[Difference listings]
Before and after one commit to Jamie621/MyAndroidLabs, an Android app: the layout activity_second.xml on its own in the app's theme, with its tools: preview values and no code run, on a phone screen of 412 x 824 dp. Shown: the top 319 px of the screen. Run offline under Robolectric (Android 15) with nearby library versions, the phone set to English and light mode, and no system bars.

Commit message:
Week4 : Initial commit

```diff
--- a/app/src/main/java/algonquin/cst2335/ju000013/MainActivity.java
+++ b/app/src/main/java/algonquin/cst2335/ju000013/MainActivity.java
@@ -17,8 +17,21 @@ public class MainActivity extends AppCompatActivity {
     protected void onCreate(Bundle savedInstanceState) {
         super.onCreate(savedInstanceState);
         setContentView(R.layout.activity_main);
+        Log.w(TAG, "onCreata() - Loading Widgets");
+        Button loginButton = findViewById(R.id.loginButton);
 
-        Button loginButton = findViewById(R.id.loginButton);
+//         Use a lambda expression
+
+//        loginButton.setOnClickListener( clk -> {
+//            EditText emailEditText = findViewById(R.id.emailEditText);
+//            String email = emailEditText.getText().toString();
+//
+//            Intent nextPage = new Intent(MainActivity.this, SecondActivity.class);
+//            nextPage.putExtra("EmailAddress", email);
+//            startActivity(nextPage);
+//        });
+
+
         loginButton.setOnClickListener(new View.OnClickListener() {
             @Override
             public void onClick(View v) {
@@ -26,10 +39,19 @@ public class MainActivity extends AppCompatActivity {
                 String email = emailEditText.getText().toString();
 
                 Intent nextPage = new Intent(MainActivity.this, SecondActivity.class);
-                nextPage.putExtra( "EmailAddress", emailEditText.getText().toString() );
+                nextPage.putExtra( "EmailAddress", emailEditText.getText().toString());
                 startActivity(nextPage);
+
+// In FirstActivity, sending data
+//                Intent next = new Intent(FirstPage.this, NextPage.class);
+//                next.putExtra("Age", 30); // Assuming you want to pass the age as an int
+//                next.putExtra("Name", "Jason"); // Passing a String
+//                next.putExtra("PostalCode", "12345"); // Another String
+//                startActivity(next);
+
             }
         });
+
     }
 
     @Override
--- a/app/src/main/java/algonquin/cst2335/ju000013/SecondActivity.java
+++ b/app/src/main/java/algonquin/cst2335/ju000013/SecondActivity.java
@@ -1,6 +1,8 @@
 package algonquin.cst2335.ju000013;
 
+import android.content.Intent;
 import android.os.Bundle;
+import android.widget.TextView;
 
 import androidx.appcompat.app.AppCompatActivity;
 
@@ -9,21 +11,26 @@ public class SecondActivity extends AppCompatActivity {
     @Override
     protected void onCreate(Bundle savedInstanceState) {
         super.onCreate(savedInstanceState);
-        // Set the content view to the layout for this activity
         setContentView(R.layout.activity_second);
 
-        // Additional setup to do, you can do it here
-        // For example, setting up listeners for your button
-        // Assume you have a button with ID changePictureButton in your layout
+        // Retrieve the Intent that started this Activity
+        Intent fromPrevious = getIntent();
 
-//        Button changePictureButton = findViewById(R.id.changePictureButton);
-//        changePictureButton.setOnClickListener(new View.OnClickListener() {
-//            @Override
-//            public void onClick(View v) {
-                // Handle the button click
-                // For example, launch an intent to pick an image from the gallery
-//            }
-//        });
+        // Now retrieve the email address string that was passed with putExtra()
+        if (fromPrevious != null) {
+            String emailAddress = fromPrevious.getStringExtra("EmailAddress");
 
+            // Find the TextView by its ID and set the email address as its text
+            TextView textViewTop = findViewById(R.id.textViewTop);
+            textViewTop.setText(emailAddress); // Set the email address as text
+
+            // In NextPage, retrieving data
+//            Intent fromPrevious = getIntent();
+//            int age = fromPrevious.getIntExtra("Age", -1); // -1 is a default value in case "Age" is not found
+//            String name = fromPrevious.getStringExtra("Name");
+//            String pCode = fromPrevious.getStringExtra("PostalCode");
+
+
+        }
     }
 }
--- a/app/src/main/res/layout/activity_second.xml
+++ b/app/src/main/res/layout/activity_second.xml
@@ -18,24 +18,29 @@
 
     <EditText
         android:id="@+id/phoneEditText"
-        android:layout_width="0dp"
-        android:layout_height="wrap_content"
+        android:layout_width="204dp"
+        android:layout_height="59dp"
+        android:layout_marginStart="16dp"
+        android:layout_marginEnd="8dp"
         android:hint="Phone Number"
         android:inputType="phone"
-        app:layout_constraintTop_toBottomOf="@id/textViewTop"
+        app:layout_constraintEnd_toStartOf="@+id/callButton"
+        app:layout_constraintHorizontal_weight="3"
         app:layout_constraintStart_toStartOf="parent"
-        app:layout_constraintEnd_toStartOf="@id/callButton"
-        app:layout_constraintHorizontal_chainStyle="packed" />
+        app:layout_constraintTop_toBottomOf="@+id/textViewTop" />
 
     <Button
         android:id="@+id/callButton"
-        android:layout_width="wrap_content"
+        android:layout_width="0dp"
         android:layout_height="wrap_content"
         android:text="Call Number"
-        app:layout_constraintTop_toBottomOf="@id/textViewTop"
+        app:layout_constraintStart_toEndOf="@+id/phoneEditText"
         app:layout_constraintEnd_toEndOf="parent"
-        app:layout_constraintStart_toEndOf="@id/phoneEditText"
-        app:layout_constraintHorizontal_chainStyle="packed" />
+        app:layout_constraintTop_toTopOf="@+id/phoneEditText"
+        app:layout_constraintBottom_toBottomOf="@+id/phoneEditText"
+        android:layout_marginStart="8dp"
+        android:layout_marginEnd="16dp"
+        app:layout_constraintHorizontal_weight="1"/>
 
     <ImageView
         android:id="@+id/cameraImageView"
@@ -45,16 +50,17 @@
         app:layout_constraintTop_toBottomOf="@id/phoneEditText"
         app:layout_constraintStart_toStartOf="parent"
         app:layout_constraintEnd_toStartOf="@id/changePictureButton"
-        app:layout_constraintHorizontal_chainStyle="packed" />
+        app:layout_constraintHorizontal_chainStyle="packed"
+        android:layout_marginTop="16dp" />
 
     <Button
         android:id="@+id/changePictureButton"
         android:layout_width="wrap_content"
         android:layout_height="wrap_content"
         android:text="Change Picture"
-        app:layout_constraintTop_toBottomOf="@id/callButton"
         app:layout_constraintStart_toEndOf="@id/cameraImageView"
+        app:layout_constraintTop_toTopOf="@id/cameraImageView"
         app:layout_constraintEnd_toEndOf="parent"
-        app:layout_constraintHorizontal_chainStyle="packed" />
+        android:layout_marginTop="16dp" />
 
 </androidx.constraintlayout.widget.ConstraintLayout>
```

▸ **Task directions**: The reply should contain all of the entries exactly as shown above.

▸ **Solution below**:
Before and after one commit to Jamie621/MyAndroidLabs, an Android app: the layout activity_second.xml on its own in the app's theme, with its tools: preview values and no code run, on a phone screen of 412 x 824 dp. Shown: the top 319 px of the screen. Run offline under Robolectric (Android 15) with nearby library versions, the phone set to English and light mode, and no system bars.

Commit message:
Week4 : Initial commit

```diff
--- a/app/src/main/java/algonquin/cst2335/ju000013/MainActivity.java
+++ b/app/src/main/java/algonquin/cst2335/ju000013/MainActivity.java
@@ -17,8 +17,21 @@ public class MainActivity extends AppCompatActivity {
     protected void onCreate(Bundle savedInstanceState) {
         super.onCreate(savedInstanceState);
         setContentView(R.layout.activity_main);
+        Log.w(TAG, "onCreata() - Loading Widgets");
+        Button loginButton = findViewById(R.id.loginButton);
 
-        Button loginButton = findViewById(R.id.loginButton);
+//         Use a lambda expression
+
+//        loginButton.setOnClickListener( clk -> {
+//            EditText emailEditText = findViewById(R.id.emailEditText);
+//            String email = emailEditText.getText().toString();
+//
+//            Intent nextPage = new Intent(MainActivity.this, SecondActivity.class);
+//            nextPage.putExtra("EmailAddress", email);
+//            startActivity(nextPage);
+//        });
+
+
         loginButton.setOnClickListener(new View.OnClickListener() {
             @Override
             public void onClick(View v) {
@@ -26,10 +39,19 @@ public class MainActivity extends AppCompatActivity {
                 String email = emailEditText.getText().toString();
 
                 Intent nextPage = new Intent(MainActivity.this, SecondActivity.class);
-                nextPage.putExtra( "EmailAddress", emailEditText.getText().toString() );
+                nextPage.putExtra( "EmailAddress", emailEditText.getText().toString());
                 startActivity(nextPage);
+
+// In FirstActivity, sending data
+//                Intent next = new Intent(FirstPage.this, NextPage.class);
+//                next.putExtra("Age", 30); // Assuming you want to pass the age as an int
+//                next.putExtra("Name", "Jason"); // Passing a String
+//                next.putExtra("PostalCode", "12345"); // Another String
+//                startActivity(next);
+
             }
         });
+
     }
 
     @Override
--- a/app/src/main/java/algonquin/cst2335/ju000013/SecondActivity.java
+++ b/app/src/main/java/algonquin/cst2335/ju000013/SecondActivity.java
@@ -1,6 +1,8 @@
 package algonquin.cst2335.ju000013;
 
+import android.content.Intent;
 import android.os.Bundle;
+import android.widget.TextView;
 
 import androidx.appcompat.app.AppCompatActivity;
 
@@ -9,21 +11,26 @@ public class SecondActivity extends AppCompatActivity {
     @Override
     protected void onCreate(Bundle savedInstanceState) {
         super.onCreate(savedInstanceState);
-        // Set the content view to the layout for this activity
         setContentView(R.layout.activity_second);
 
-        // Additional setup to do, you can do it here
-        // For example, setting up listeners for your button
-        // Assume you have a button with ID changePictureButton in your layout
+        // Retrieve the Intent that started this Activity
+        Intent fromPrevious = getIntent();
 
-//        Button changePictureButton = findViewById(R.id.changePictureButton);
-//        changePictureButton.setOnClickListener(new View.OnClickListener() {
-//            @Override
-//            public void onClick(View v) {
-                // Handle the button click
-                // For example, launch an intent to pick an image from the gallery
-//            }
-//        });
+        // Now retrieve the email address string that was passed with putExtra()
+        if (fromPrevious != null) {
+            String emailAddress = fromPrevious.getStringExtra("EmailAddress");
 
+            // Find the TextView by its ID and set the email address as its text
+            TextView textViewTop = findViewById(R.id.textViewTop);
+            textViewTop.setText(emailAddress); // Set the email address as text
+
+            // In NextPage, retrieving data
+//            Intent fromPrevious = getIntent();
+//            int age = fromPrevious.getIntExtra("Age", -1); // -1 is a default value in case "Age" is not found
+//            String name = fromPrevious.getStringExtra("Name");
+//            String pCode = fromPrevious.getStringExtra("PostalCode");
+
+
+        }
     }
 }
--- a/app/src/main/res/layout/activity_second.xml
+++ b/app/src/main/res/layout/activity_second.xml
@@ -18,24 +18,29 @@
 
     <EditText
         android:id="@+id/phoneEditText"
-        android:layout_width="0dp"
-        android:layout_height="wrap_content"
+        android:layout_width="204dp"
+        android:layout_height="59dp"
+        android:layout_marginStart="16dp"
+        android:layout_marginEnd="8dp"
         android:hint="Phone Number"
         android:inputType="phone"
-        app:layout_constraintTop_toBottomOf="@id/textViewTop"
+        app:layout_constraintEnd_toStartOf="@+id/callButton"
+        app:layout_constraintHorizontal_weight="3"
         app:layout_constraintStart_toStartOf="parent"
-        app:layout_constraintEnd_toStartOf="@id/callButton"
-        app:layout_constraintHorizontal_chainStyle="packed" />
+        app:layout_constraintTop_toBottomOf="@+id/textViewTop" />
 
     <Button
         android:id="@+id/callButton"
-        android:layout_width="wrap_content"
+        android:layout_width="0dp"
         android:layout_height="wrap_content"
         android:text="Call Number"
-        app:layout_constraintTop_toBottomOf="@id/textViewTop"
+        app:layout_constraintStart_toEndOf="@+id/phoneEditText"
         app:layout_constraintEnd_toEndOf="parent"
-        app:layout_constraintStart_toEndOf="@id/phoneEditText"
-        app:layout_constraintHorizontal_chainStyle="packed" />
+        app:layout_constraintTop_toTopOf="@+id/phoneEditText"
+        app:layout_constraintBottom_toBottomOf="@+id/phoneEditText"
+        android:layout_marginStart="8dp"
+        android:layout_marginEnd="16dp"
+        app:layout_constraintHorizontal_weight="1"/>
 
     <ImageView
         android:id="@+id/cameraImageView"
@@ -45,16 +50,17 @@
         app:layout_constraintTop_toBottomOf="@id/phoneEditText"
         app:layout_constraintStart_toStartOf="parent"
         app:layout_constraintEnd_toStartOf="@id/changePictureButton"
-        app:layout_constraintHorizontal_chainStyle="packed" />
+        app:layout_constraintHorizontal_chainStyle="packed"
+        android:layout_marginTop="16dp" />
 
     <Button
         android:id="@+id/changePictureButton"
         android:layout_width="wrap_content"
         android:layout_height="wrap_content"
         android:text="Change Picture"
-        app:layout_constraintTop_toBottomOf="@id/callButton"
         app:layout_constraintStart_toEndOf="@id/cameraImageView"
+        app:layout_constraintTop_toTopOf="@id/cameraImageView"
         app:layout_constraintEnd_toEndOf="parent"
-        app:layout_constraintHorizontal_chainStyle="packed" />
+        android:layout_marginTop="16dp" />
 
 </androidx.constraintlayout.widget.ConstraintLayout>
```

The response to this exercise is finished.